WORK ORDER :: The lines to return are those below that contain the word "vsizetype".

Stored data ::
※ ※ ※

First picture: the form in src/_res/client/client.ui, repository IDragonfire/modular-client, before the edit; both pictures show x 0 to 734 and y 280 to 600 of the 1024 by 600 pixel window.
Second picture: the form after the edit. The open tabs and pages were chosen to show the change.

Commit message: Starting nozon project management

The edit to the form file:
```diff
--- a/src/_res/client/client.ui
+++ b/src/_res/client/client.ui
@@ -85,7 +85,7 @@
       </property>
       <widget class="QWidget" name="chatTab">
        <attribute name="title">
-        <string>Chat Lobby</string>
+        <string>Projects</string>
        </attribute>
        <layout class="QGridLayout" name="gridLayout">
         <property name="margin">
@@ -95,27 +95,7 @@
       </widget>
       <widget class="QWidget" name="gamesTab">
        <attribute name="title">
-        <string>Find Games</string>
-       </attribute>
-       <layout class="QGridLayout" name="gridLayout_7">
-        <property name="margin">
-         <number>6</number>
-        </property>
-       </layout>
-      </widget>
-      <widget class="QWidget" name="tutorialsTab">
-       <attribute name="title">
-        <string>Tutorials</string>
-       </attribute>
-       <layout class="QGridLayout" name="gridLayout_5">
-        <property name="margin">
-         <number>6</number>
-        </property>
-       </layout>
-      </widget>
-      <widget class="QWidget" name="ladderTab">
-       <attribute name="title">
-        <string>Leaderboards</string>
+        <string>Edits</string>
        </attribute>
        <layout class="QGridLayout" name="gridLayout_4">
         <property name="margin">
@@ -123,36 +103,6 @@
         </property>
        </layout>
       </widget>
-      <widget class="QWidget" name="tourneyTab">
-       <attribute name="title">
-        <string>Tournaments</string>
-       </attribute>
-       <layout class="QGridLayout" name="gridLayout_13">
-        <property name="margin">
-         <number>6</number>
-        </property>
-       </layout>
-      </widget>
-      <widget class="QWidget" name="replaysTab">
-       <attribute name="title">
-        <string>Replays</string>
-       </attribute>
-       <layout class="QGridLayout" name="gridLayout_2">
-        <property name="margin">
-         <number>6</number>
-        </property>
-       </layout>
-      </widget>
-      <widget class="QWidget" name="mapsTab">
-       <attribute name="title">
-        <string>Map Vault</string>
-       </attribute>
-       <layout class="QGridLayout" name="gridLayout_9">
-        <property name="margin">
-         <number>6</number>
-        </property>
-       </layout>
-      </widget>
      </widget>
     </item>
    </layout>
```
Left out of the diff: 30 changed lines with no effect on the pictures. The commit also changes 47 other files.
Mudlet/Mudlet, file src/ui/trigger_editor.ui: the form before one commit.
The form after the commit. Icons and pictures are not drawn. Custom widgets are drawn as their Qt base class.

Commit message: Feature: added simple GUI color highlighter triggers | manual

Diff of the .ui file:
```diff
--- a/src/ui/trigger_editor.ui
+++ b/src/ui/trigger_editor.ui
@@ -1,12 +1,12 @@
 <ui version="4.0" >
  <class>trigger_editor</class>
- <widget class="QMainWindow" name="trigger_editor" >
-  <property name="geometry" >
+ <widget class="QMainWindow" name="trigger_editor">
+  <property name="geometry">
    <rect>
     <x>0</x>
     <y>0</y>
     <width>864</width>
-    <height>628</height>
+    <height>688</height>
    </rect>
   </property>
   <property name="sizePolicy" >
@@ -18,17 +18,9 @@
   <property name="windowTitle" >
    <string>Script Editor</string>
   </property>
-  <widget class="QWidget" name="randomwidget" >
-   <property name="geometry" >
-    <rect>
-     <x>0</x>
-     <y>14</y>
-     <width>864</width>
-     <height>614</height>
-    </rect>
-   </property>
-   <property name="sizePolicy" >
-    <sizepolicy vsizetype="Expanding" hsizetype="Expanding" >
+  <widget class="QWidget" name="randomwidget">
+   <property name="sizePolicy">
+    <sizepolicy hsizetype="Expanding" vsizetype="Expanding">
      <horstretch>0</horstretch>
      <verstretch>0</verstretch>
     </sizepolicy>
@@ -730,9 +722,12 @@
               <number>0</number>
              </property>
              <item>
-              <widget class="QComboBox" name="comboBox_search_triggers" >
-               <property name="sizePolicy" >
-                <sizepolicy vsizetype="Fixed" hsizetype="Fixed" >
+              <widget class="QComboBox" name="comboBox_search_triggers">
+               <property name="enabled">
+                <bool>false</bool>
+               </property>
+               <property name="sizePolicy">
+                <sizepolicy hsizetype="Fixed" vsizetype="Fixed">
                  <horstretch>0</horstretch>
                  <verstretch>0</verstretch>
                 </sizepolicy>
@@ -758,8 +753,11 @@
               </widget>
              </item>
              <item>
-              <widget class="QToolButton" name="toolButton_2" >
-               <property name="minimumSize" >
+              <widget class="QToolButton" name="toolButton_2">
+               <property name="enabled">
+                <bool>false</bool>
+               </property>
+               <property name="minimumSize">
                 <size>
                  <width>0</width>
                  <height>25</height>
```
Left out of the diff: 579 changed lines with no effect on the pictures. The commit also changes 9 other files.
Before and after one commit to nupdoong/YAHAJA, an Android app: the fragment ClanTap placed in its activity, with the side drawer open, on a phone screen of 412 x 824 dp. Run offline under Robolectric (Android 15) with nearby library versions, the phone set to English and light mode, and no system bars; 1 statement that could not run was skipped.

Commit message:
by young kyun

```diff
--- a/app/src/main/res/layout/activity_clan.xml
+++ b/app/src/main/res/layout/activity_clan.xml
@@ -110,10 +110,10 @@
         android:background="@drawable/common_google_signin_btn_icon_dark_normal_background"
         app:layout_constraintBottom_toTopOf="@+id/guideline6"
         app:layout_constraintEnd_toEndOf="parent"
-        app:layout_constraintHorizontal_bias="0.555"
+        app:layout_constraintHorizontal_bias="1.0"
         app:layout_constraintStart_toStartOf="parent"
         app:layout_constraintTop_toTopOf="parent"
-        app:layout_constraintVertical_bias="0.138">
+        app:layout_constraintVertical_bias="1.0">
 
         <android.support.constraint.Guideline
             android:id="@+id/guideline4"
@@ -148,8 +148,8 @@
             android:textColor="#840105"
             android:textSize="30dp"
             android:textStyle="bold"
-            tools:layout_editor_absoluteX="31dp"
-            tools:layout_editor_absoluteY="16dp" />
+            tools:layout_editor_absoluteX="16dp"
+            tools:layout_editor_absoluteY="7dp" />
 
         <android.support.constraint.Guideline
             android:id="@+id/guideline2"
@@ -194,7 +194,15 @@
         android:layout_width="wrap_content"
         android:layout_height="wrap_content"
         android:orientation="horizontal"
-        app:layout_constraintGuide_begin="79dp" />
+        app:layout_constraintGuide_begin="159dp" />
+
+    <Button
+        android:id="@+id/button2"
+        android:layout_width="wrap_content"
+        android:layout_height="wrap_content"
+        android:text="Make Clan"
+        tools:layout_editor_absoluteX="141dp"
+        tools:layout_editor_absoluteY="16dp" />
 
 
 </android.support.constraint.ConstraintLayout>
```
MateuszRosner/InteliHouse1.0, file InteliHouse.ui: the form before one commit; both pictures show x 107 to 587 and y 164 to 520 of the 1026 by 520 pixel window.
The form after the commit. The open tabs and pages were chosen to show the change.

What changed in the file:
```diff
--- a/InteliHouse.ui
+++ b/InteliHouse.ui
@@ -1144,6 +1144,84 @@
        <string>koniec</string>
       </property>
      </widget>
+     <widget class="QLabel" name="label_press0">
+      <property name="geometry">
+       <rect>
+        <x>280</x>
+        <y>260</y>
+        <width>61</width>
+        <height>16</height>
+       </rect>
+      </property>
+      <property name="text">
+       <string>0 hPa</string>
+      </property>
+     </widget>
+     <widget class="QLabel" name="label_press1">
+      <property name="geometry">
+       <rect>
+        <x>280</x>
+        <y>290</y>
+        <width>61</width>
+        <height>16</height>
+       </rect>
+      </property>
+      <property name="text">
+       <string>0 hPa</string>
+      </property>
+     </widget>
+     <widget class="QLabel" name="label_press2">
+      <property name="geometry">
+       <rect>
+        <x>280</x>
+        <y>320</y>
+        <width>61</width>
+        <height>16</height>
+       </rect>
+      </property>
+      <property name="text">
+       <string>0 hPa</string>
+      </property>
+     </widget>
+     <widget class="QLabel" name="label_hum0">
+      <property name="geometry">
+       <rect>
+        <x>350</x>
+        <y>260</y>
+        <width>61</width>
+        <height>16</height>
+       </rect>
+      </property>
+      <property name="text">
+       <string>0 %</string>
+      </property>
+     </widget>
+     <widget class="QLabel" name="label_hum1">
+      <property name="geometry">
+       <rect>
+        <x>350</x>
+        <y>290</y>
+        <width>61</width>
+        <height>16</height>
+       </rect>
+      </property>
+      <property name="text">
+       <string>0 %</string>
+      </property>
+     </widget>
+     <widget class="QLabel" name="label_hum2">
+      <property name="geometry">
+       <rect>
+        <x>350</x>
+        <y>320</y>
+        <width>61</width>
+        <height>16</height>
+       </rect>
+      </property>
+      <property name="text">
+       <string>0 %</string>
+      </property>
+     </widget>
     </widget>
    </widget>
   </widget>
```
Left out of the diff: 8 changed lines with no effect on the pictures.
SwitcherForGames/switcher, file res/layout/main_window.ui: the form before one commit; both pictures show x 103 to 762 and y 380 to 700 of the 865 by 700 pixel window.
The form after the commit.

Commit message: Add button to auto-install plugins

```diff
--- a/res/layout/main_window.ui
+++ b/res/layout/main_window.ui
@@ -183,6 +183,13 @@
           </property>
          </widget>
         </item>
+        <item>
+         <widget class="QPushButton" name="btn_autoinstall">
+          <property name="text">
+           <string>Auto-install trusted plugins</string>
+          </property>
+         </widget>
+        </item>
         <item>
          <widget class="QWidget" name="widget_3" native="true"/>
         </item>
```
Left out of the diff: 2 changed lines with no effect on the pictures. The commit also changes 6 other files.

※ ※ ※

THE ANSWER ::
-    <sizepolicy vsizetype="Expanding" hsizetype="Expanding" >
+    <sizepolicy hsizetype="Expanding" vsizetype="Expanding">
-                <sizepolicy vsizetype="Fixed" hsizetype="Fixed" >
+                <sizepolicy hsizetype="Fixed" vsizetype="Fixed">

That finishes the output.